Berlin Intermediate School current teacher of the year David Wells said, “There is a direct correlation between the success of students and high quality teachers. The 4 commissioners who voted against this must be incapable of understanding how important maintaining low class sizes and high quality teachers are to to the educational process. They are so concerned about where the money is allocated, yet in 20 years I have never seen a commissioner in my school to observe the taxpayers money at work. They may not understand now, but they will soon.”
Stephen Decatur High School teacher and coach Jamie Greenwood took exception to a comment made by new Commissioner Caryn Abbott, who said teachers are leaving the profession because of safety concerns and not pay as was maintained by fellow Commissioner Diana Purnell. In response, Greenwood posted, Caryn Abbott, you are wrong. Teachers in our area are leaving over money and student behavior not safety concerns. Our School Resource Officers do an outstanding job protecting our school.
I do agree that the BOE should be transparent. Their lack of transparency has cost us a pay raise. With an inflation rate of 8% last year, it makes it harder to stick with teaching. Insurance, groceries, gas, utilities, etc are on the rise and our pay stays the same. I scratch my head. Those at the top are not the ones struggling to make ends meet. I doubt any of them work a 2nd or 3rd job to provide for their families, if they have them. Hopefully next year the BOE and the executive team with get things together and provide the requested information in the appropriate time and help out those that make Worcester County Public Schools the great school system that it is. Those of us in the trenches every day would like a bone thrown our way occasionally.”
Last June everyone walking into the student “rise up” ceremony at Berlin Intermediate School wondered why there was a huge police presence outside and inside the building. It was unclear why law enforcement was all over the place until Trenton Hilliard’s name was called. Two days earlier, Trenton’s father, Glenn, was killed in the line of duty while responding to call with the Wicomico County Sheriff’s Office. Hilliard was a Berlin police officer for five years before becoming a deputy in Wicomico.
When the child’s name was called and he was recognized as a sixth grader for specific academic honors, the room immediately rose to give Trenton and his family a standing ovation. It was certainly fitting for all of us to put aside the request to hold all applause until the end of the ceremony. It was impossible to not be moved by this show of support. I will never forget this moment, one full of raw emotion, sincerity and humanity as well as tremendous strength by this young man. His father had been killed just 48 hours before the ceremony, but he showed tremendous fortitude in being present for the event and handling himself with remarkable composure.

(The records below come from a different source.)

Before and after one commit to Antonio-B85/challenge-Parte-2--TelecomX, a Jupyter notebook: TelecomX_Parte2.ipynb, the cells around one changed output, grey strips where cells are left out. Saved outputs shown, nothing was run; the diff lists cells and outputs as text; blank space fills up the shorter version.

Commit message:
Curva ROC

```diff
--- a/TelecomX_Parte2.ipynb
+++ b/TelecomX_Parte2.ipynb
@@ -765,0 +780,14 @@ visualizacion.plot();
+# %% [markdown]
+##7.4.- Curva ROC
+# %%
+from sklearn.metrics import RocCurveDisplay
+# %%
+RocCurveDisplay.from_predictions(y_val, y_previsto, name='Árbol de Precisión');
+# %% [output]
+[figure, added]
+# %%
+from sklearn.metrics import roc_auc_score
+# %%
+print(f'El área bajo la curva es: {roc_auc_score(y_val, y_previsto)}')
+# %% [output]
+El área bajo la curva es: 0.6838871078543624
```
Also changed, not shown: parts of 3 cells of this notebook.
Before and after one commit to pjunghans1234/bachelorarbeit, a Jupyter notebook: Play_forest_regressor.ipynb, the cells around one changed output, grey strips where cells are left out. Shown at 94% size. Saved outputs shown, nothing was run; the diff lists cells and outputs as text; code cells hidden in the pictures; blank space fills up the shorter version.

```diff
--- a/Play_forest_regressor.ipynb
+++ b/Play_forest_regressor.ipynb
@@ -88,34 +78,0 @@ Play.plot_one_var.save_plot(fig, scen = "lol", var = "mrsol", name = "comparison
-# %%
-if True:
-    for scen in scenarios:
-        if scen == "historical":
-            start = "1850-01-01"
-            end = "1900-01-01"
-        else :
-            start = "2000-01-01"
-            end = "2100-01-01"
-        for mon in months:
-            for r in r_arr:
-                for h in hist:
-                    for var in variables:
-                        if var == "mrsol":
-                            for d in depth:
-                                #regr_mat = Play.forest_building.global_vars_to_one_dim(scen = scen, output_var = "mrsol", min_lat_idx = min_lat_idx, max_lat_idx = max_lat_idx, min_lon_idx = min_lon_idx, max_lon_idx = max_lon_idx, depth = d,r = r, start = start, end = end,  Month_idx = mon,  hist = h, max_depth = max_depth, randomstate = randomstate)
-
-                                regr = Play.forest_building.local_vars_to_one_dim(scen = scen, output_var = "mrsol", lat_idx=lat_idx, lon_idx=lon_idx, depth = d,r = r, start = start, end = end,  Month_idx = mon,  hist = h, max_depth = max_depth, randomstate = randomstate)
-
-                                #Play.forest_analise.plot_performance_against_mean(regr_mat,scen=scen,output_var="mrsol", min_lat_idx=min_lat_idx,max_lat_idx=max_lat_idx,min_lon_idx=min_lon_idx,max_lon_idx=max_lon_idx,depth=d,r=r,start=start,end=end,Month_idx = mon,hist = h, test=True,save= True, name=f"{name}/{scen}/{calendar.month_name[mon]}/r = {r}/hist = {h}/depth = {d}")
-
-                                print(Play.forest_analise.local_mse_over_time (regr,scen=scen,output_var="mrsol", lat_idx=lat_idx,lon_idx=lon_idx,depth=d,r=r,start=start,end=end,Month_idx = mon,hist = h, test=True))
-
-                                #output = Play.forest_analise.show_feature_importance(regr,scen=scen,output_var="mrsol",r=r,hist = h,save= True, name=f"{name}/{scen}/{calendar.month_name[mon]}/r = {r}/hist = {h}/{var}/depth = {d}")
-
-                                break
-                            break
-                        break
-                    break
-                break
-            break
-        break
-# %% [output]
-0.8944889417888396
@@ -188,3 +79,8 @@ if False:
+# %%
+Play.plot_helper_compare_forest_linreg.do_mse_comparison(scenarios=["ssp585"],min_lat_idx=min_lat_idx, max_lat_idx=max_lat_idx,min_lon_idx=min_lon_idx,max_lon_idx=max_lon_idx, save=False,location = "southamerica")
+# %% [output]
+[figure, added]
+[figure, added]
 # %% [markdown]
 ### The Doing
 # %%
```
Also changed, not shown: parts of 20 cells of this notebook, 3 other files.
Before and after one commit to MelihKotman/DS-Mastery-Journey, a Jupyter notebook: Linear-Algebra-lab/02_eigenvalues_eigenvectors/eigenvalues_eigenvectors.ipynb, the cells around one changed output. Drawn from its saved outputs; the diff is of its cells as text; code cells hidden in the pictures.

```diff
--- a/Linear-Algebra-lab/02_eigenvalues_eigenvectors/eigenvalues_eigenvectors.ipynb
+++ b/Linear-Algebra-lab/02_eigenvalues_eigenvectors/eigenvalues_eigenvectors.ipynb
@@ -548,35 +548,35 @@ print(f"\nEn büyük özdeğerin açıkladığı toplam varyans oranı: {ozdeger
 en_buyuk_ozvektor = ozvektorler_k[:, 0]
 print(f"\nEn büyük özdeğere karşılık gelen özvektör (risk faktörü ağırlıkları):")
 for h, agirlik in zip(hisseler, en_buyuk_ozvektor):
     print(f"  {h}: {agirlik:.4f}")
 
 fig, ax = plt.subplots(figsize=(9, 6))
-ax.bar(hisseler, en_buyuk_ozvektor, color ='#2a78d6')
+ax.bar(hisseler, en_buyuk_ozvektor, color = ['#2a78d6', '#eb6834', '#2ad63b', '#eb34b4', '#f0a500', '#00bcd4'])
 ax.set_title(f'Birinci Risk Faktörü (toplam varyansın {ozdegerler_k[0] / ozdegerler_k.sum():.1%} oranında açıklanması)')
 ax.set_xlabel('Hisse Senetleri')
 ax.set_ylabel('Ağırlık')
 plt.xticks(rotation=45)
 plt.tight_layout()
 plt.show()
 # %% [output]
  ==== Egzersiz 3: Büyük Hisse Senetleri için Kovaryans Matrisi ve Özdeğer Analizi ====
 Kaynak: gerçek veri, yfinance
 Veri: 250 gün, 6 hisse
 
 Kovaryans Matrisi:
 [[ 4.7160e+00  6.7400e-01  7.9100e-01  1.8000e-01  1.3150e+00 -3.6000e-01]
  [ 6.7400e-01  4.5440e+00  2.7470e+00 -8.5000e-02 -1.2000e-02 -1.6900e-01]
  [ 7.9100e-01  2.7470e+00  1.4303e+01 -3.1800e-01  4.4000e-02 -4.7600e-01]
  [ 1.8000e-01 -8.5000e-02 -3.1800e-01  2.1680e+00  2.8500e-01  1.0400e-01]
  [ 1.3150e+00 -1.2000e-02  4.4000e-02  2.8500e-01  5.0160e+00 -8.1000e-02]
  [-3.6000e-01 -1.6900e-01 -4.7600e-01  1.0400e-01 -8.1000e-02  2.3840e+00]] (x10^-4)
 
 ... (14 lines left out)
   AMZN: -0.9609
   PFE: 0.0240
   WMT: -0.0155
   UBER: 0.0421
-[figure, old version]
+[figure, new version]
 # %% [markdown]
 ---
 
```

It was impossible to not remember that day this week when a Wicomico County jury found Austin Davidson guilty of all charges including first degree murder, second degree murder, first degree assault, second degree assault, reckless endangerment, firearm use/felony-violent crime and more. During the trial, the jury viewed body cam footage showing Davidson shooting Hilliard three times. It took the jury just three hours to find him guilty and a pre-sentence investigation has been ordered.
Amid concerns over a lifeguard shortage this summer, the Ocean City Mayor and Council unanimously voted to increase the Ocean City Beach Patrol’s signing bonus from $250 to $500 and add $1 an hour to the overtime premium. No change was made to the hourly pay for the lifeguards. It was a point that bothered Councilman Tony DeLuca, who said, “I still think and recommend that Ocean City’s beach patrol should have the highest starting average hourly rate in the state of Maryland and Delaware.”
Similar sorts of compensation changes for positions appear to be happening within other governments as well as the private sector, as labor continues to be the dominate factor facing employers of all shapes and sizes. In this case in Ocean City, officials think the adjustments to the signing bonus and the overtime pay will be enough to keep the resort’s beaches safely covered. An hourly pay change will likely be needed at some point, but there are complexities to that with other positions within city government. For this summer, the key point is, according to Emergency Services Director Joe Theobald, “This is going to be a challenge operationally, but no beaches will be closed and the public will be guarded appropriately.”